-- Information given follows --

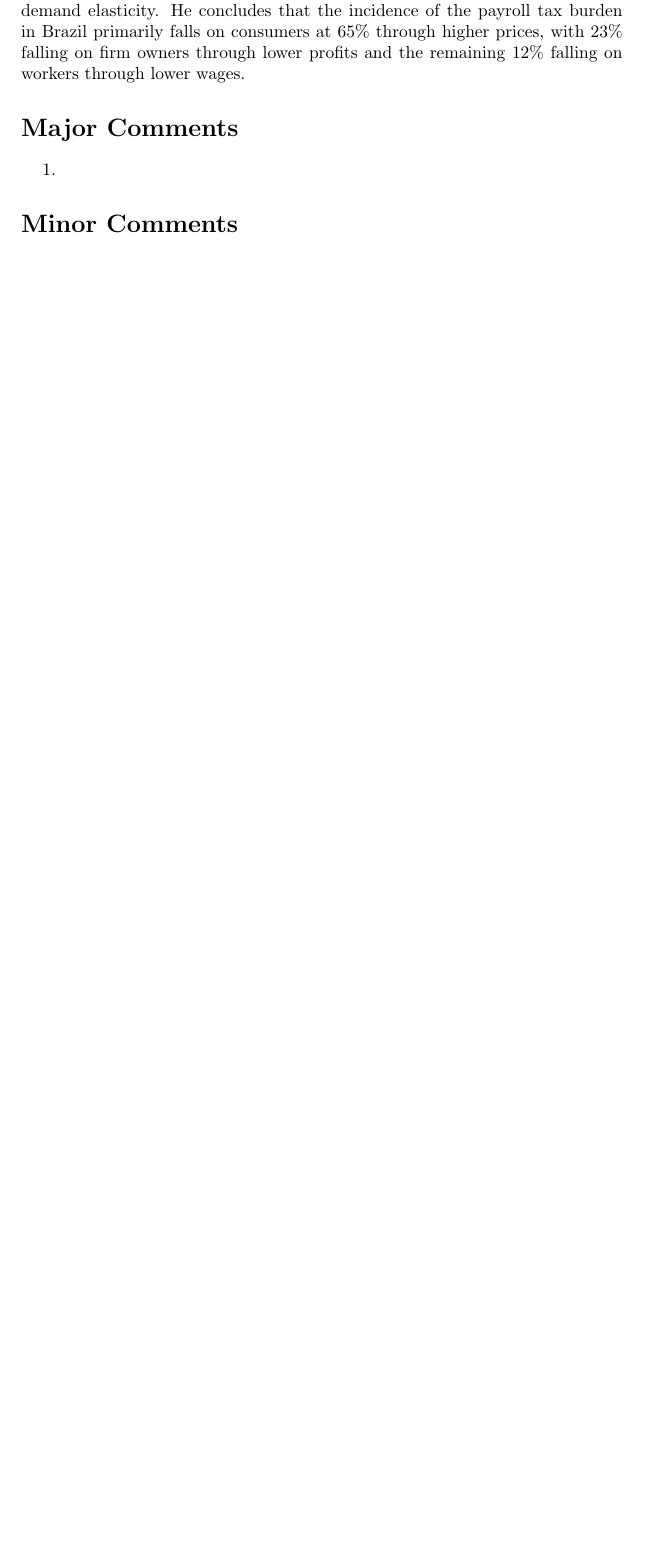
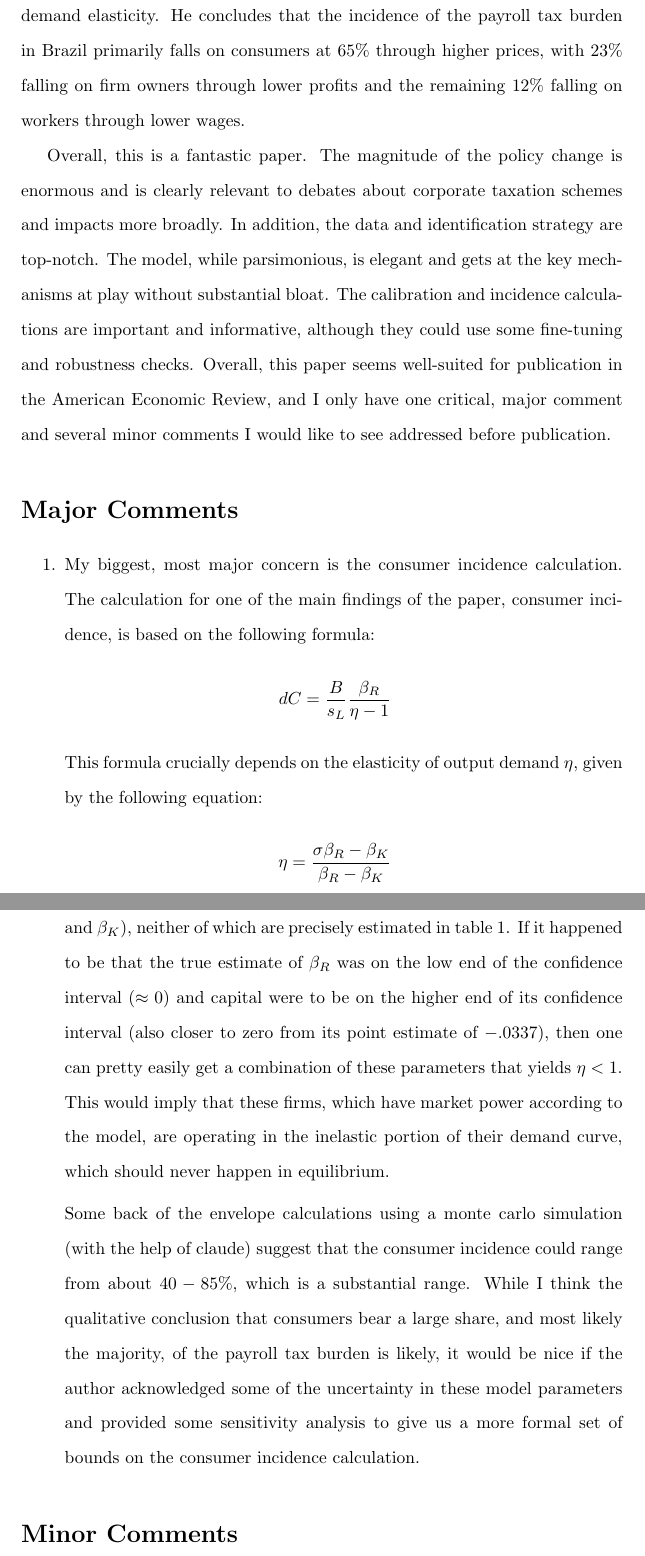
Before and after one commit to JacobHerbstman/topics_in_labor, a LaTeX document (referee_reports/referee_report1.tex): part of the page before the commit and two parts of pages 2 and 3 of 4 after it, the two joined at a grey line, cut so that both start at the same text, the shorter picture padded with empty space. Compiled offline with pdfLaTeX.

Commit message:
ref report 1 done

```diff
--- a/referee_reports/referee_report1.tex
+++ b/referee_reports/referee_report1.tex
@@ -9,13 +9,15 @@
 \usepackage{graphicx}
 \usepackage{booktabs}
 \usepackage{harvard}
+\usepackage{setspace}
 \DeclareMathOperator{\Var}{Var}
 \DeclareMathOperator{\Cov}{Cov}
 \DeclareMathOperator{\E}{\mathbb{E}}
 
-\title{Referee Report: Who Benefits from Payroll Tax Cuts? Market Power, Tax Incidience, and Efficiency}
+\title{Referee Report: Who Benefits from Payroll Tax Cuts? Market Power, Tax Incidence, and Efficiency}
 \author{Jacob Herbstman}
 \date{\today}
+\doublespacing
 
 \begin{document}
 
@@ -34,9 +36,31 @@ a mapping between the reduced form estimates and the structural parameters of th
 He concludes that the incidence of the payroll tax burden in Brazil primarily falls on consumers at $65\%$ through higher prices,
 with $23\%$ falling on firm owners through lower profits and the remaining $12\%$ falling on workers through lower wages.
 
+Overall, this is a fantastic paper. The magnitude of the policy change is enormous and is clearly relevant to debates about corporate taxation schemes and impacts more broadly. In addition, the data and identification strategy are top-notch.
+The model, while parsimonious, is elegant and gets at the key mechanisms at play without substantial bloat. The calibration and incidence calculations are important and informative, although they could use some fine-tuning and robustness checks.
+Overall, this paper seems well-suited for publication in the American Economic Review, and I only have one critical, major comment and several minor comments I would like to see addressed before publication.
 
 
 \section*{Major Comments}
 
 \begin{enumerate}
-    \item
+    \item My biggest, most major concern is the consumer incidence calculation. The calculation for one of the main findings of the paper, consumer incidence, is based on the following formula:
+    \[
+    \begin{aligned}
+    dC &= \frac{B}{s_L} \frac{\beta_R}{\eta - 1}
+    \end{aligned}
+    \]
+    This formula crucially depends on the elasticity of output demand $\eta$, given by the following equation:
+    \[
+    \begin{aligned}
+    \eta &= \frac{\sigma \beta_R - \beta_K}{\beta_R - \beta_K}
+    \end{aligned}
+    \]
+    This estimate relies on the empirical estimates of revenues and capital ($\beta_R$ and $\beta_K$), neither of which are precisely estimated in table 1.
+    If it happened to be that the true estimate of $\beta_R$ was on the low end of the confidence interval ($\approx 0$) and
+    capital were to be on the higher end of its confidence interval (also closer to zero from its point estimate of $-.0337$), then one can pretty easily get a combination of these
+    parameters that yields $\eta < 1$. This would imply that these firms, which have market power according to the model, are operating in the inelastic portion of their demand curve, which should never happen in equilibrium.
+
+    Some back of the envelope calculations using a monte carlo simulation (with the help of claude) suggest that the consumer incidence could range from about $40-85\%$, which is a substantial range.
+    While I think the qualitative conclusion that consumers bear a large share, and most likely the majority, of the payroll tax burden is likely, it would be nice if the author acknowledged some of the uncertainty in these model parameters and
+    provided some sensitivity analysis to give us a more formal set of bounds on the consumer incidence calculation.
```
Also changed, not shown: referee_reports/referee_report1.tex (16 more changed lines).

-- Information given concluded --

Search the entries for the string "usepackage" and collect each line that has it.

_Response to this task_:
 \usepackage{graphicx}
 \usepackage{booktabs}
 \usepackage{harvard}
+\usepackage{setspace}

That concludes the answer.